A night of spectacular dark-sky viewing doesn’t require a fancy telescope. Actually, without the proper practice and experience, viewing the sky with a telescope can be challenging. Rather than spending money on expensive equipment, bring a pair of binoculars! Binoculars can help you focus and get a better view of the stars – plus they are portable which allows you to travel easily with them in hand. Kids can also create their own telescope using common household items, like paper towel rolls, which makes for a fun craft before your trip.

8. Allow the Stars to Shine – Use a Red Light

The red lamps at Headlands Dark Sky Park
Red lights at Headlands International Dark Sky Park | Photo Courtesy of Ryan Resatka

To allow the twinkling lights of the stars to really shine, you want to avoid creating any other light that will obstruct your view. Limit the use of all your devices and flashlights, and be sure to find a spot away from other artificial light sources like street lamps if you’re not in a dark sky park. When you do need a light, use a red light. Red lights allow your eyes to stay adjusted to the darkness, while still helping you see things – such as where to walk on the trail or reading your star map. You can purchase a special red-light device, or simply tape a few layers of red cellophane over your flashlight!

9. Join a Celestial Celebration

Michigan’s stargazing and astronomy community – amateurs and professionals alike – seizes every opportunity to gather and admire the stars. At Sleeping Bear Dunes National Lakeshore you can join a star party atop the lakeshore’s towering dunes, bringing you closer to the sky. On the shores of Michigan near the Mackinac Bridge, Headlands International Dark Sky Park hosts many of its own events, complete with astronomer presentations, telescope demonstrations and space-themed celebrations. In August, celebrate the Perseid Meteor Shower at Michigan State Parks with Meteors ‘n Smores. Surround yourself with people whose passion for stargazing is out of this world and make your night of stargazing even more memorable.

10. Just Look Up

campers looking up at night sky
Campers Under Night Sky | Photo Courtesy of Joe Gall

The first step to viewing the night sky like never before is turning your eyes to the sky. Get yourself to where they can really be seen and look up – in Michigan, beautiful dark skies are everywhere. Step away from the hustle and bustle of your daily routine and escape to the sky’s natural brilliance.
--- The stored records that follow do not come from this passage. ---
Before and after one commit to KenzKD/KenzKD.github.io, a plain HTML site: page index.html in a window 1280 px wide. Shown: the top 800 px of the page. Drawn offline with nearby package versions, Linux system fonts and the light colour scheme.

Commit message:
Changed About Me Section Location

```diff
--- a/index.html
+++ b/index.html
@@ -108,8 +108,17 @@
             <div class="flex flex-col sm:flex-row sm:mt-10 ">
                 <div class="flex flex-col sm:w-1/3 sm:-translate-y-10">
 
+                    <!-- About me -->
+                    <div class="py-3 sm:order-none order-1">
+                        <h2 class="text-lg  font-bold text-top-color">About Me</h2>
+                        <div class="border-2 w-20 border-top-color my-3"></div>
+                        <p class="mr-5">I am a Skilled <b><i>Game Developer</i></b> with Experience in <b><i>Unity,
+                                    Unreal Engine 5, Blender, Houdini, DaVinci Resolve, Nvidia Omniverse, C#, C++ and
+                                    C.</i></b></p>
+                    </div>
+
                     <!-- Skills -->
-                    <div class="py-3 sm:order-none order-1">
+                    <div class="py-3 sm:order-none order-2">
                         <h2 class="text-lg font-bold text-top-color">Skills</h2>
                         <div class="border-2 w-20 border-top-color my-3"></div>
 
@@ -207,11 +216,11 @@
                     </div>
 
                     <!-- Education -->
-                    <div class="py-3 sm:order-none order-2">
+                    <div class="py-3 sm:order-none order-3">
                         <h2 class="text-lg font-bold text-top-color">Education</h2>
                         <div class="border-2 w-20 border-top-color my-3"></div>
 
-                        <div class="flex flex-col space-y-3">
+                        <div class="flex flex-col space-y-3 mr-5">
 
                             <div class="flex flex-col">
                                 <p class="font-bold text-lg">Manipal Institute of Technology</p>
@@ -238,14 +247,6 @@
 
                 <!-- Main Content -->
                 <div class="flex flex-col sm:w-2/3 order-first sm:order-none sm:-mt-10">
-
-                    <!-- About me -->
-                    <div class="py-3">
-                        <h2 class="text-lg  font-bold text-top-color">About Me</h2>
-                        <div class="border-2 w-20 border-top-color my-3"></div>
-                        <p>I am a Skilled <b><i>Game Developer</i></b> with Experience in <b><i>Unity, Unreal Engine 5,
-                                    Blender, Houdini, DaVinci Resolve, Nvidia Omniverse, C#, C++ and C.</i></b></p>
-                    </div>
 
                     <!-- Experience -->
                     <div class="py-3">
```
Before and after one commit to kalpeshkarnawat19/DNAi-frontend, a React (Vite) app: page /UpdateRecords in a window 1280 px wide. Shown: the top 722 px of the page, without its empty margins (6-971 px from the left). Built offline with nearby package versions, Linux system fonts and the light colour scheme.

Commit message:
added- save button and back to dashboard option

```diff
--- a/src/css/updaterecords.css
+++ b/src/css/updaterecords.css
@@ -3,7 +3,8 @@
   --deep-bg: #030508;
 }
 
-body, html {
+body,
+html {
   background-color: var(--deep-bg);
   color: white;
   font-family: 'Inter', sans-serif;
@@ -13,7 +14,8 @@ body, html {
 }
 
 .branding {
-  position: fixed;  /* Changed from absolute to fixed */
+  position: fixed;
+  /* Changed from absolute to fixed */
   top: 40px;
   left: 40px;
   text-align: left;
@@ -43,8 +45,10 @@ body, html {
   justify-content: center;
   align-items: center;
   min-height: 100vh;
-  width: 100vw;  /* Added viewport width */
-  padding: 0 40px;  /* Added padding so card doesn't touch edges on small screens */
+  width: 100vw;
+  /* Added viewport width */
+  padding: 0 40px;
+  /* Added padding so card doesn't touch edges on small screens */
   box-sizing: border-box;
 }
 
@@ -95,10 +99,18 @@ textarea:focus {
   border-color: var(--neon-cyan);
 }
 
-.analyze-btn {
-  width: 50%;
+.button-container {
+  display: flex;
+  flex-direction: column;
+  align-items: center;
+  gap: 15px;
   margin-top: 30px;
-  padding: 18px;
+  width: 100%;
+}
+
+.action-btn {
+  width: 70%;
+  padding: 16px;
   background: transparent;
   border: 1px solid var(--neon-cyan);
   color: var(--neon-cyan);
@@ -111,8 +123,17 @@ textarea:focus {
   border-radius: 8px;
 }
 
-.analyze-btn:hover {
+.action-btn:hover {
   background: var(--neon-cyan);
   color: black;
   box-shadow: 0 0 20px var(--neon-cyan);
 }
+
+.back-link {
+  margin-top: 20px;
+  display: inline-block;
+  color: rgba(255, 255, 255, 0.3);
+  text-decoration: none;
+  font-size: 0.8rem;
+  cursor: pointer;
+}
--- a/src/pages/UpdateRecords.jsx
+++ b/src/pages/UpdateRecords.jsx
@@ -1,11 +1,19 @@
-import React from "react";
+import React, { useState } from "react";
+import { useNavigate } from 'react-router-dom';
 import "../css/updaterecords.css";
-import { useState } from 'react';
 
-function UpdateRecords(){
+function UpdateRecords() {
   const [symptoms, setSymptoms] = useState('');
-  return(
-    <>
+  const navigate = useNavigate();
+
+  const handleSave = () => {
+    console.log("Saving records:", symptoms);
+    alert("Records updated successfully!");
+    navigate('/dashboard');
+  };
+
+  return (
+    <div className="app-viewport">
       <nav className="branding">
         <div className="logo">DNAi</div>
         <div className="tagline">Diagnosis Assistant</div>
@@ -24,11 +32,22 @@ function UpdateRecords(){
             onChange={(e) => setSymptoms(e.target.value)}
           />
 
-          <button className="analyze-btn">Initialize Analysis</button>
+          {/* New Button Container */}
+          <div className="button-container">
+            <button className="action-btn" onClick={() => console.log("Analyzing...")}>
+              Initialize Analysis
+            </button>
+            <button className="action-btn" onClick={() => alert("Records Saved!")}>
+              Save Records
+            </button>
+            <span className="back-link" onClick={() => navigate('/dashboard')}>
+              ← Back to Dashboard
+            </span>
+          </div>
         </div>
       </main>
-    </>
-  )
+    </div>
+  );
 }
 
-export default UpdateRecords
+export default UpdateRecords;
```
Just set up your blanket, grab a thermos full of hot chocolate and surround yourself with good company while you wait for Michigan’s dark skies to light up in a sea of stars.

Discover more amazing places for stargazing in Michigan: